RECORDS FOR THIS TASK START
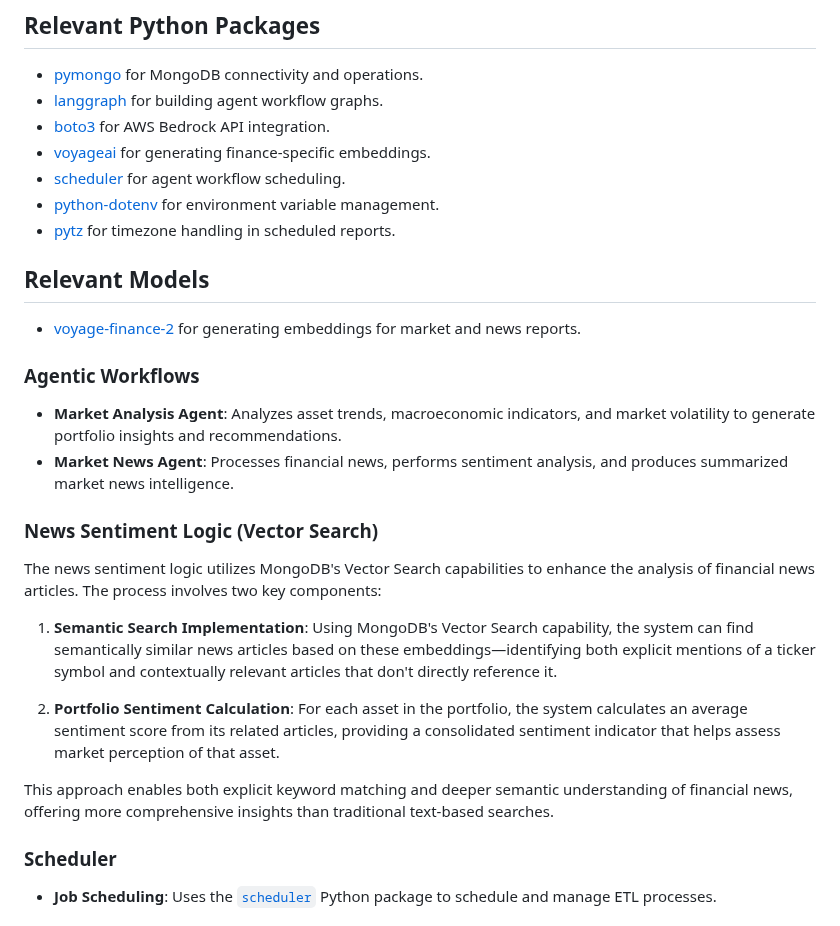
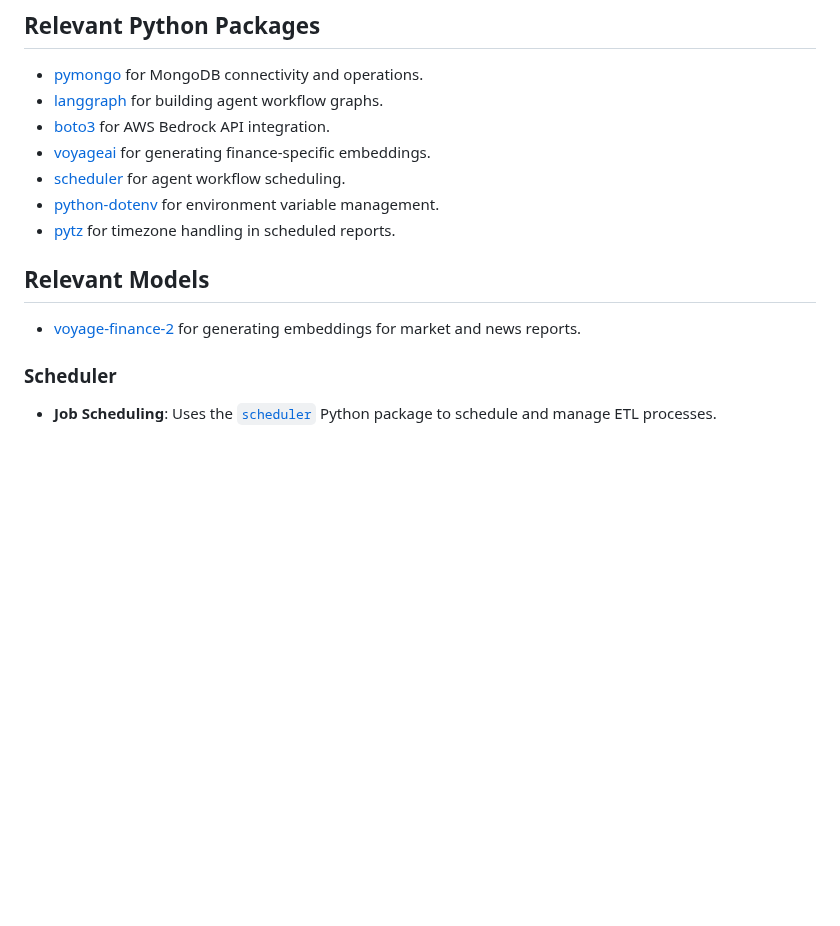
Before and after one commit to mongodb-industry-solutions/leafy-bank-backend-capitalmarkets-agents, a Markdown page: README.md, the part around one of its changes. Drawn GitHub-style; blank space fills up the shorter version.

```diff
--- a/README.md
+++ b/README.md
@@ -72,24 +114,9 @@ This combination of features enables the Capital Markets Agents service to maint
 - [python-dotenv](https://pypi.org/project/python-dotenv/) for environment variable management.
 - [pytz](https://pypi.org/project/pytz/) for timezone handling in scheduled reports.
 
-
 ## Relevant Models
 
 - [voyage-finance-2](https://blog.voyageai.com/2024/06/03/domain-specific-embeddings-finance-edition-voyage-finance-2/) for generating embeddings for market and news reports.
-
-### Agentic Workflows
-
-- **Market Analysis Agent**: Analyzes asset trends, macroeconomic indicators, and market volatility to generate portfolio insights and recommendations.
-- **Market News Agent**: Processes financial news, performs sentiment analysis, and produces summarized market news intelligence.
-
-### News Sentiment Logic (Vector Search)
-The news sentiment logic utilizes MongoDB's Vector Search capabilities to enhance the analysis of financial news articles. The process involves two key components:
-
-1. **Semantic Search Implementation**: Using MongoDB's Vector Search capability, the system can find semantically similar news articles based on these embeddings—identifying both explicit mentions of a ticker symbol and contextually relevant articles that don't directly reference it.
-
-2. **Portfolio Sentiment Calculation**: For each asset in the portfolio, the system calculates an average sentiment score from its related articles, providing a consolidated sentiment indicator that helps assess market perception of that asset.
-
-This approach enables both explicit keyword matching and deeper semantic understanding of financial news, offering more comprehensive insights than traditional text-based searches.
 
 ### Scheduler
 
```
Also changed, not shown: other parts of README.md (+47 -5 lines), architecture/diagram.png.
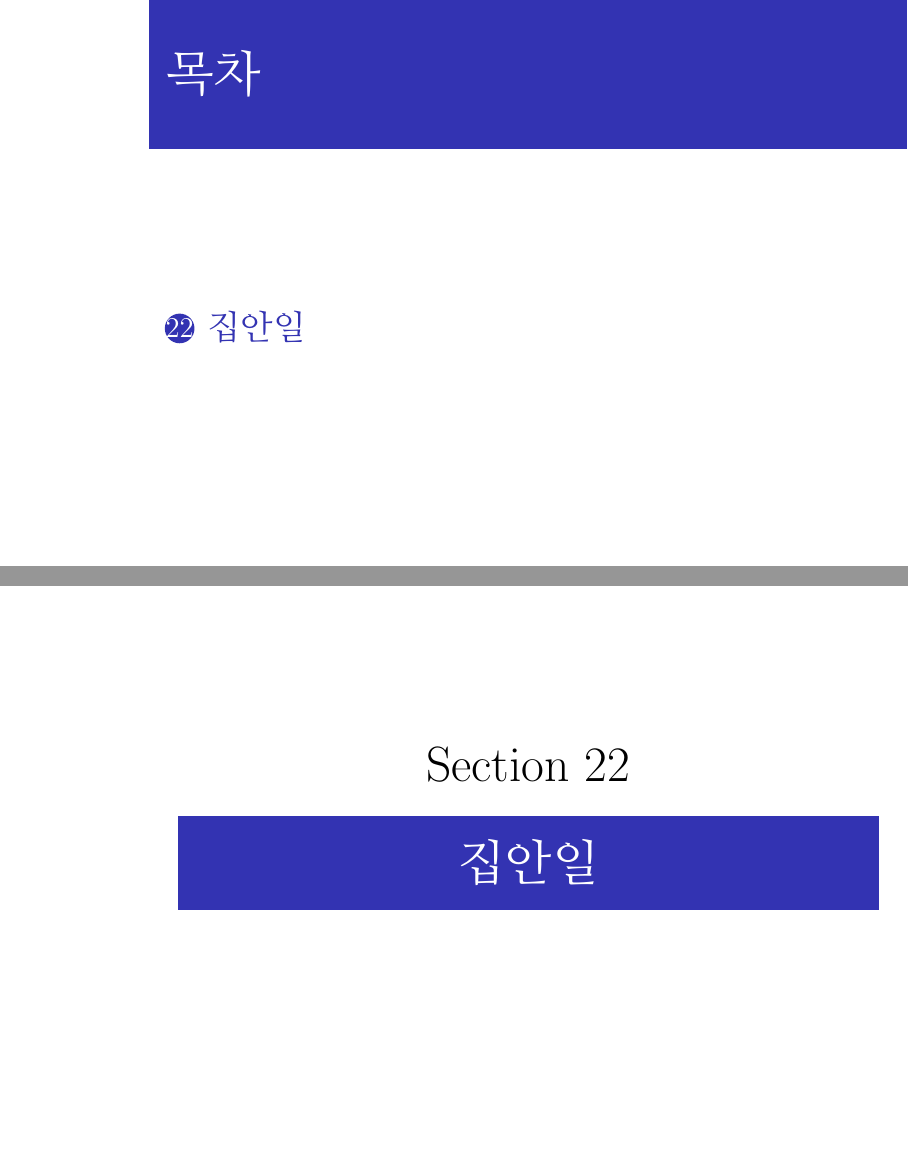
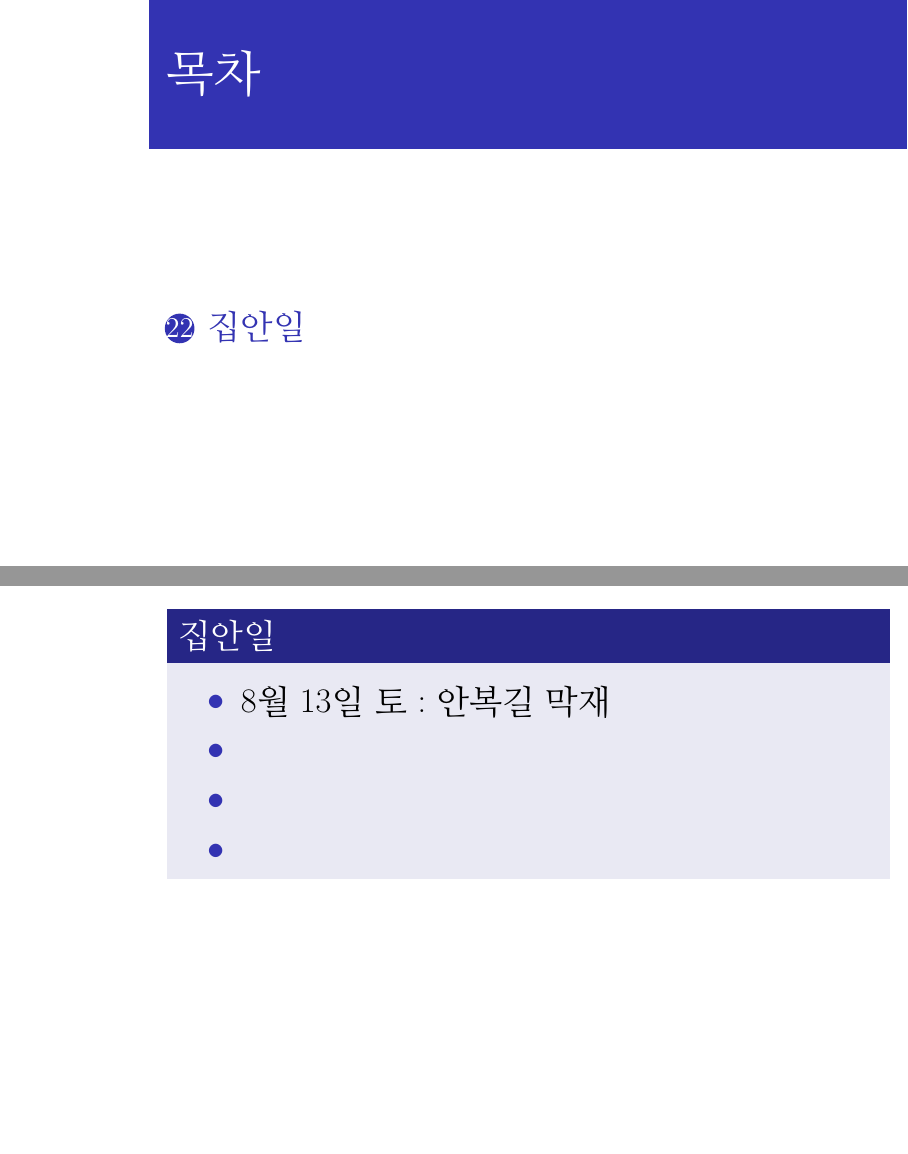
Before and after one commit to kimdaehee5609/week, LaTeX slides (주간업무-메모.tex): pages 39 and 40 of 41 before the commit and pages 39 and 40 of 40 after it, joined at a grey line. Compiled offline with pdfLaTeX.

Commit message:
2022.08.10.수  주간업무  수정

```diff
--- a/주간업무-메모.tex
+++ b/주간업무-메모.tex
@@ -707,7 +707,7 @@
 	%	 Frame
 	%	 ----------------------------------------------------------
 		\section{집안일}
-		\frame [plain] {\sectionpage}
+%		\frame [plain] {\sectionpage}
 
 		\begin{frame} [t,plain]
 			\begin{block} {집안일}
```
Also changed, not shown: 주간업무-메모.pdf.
RECORDS FOR THIS TASK END
=== PROBLEM REQUIREMENTS ===
All of the data above should be printed again exactly, though none of the pictures belong in the copy.

=== SOLUTION FOR THIS TASK ===
Before and after one commit to mongodb-industry-solutions/leafy-bank-backend-capitalmarkets-agents, a Markdown page: README.md, the part around one of its changes. Drawn GitHub-style; blank space fills up the shorter version.

```diff
--- a/README.md
+++ b/README.md
@@ -72,24 +114,9 @@ This combination of features enables the Capital Markets Agents service to maint
 - [python-dotenv](https://pypi.org/project/python-dotenv/) for environment variable management.
 - [pytz](https://pypi.org/project/pytz/) for timezone handling in scheduled reports.
 
-
 ## Relevant Models
 
 - [voyage-finance-2](https://blog.voyageai.com/2024/06/03/domain-specific-embeddings-finance-edition-voyage-finance-2/) for generating embeddings for market and news reports.
-
-### Agentic Workflows
-
-- **Market Analysis Agent**: Analyzes asset trends, macroeconomic indicators, and market volatility to generate portfolio insights and recommendations.
-- **Market News Agent**: Processes financial news, performs sentiment analysis, and produces summarized market news intelligence.
-
-### News Sentiment Logic (Vector Search)
-The news sentiment logic utilizes MongoDB's Vector Search capabilities to enhance the analysis of financial news articles. The process involves two key components:
-
-1. **Semantic Search Implementation**: Using MongoDB's Vector Search capability, the system can find semantically similar news articles based on these embeddings—identifying both explicit mentions of a ticker symbol and contextually relevant articles that don't directly reference it.
-
-2. **Portfolio Sentiment Calculation**: For each asset in the portfolio, the system calculates an average sentiment score from its related articles, providing a consolidated sentiment indicator that helps assess market perception of that asset.
-
-This approach enables both explicit keyword matching and deeper semantic understanding of financial news, offering more comprehensive insights than traditional text-based searches.
 
 ### Scheduler
 
```
Also changed, not shown: other parts of README.md (+47 -5 lines), architecture/diagram.png.
Before and after one commit to kimdaehee5609/week, LaTeX slides (주간업무-메모.tex): pages 39 and 40 of 41 before the commit and pages 39 and 40 of 40 after it, joined at a grey line. Compiled offline with pdfLaTeX.

Commit message:
2022.08.10.수  주간업무  수정

```diff
--- a/주간업무-메모.tex
+++ b/주간업무-메모.tex
@@ -707,7 +707,7 @@
 	%	 Frame
 	%	 ----------------------------------------------------------
 		\section{집안일}
-		\frame [plain] {\sectionpage}
+%		\frame [plain] {\sectionpage}
 
 		\begin{frame} [t,plain]
 			\begin{block} {집안일}
```
Also changed, not shown: 주간업무-메모.pdf.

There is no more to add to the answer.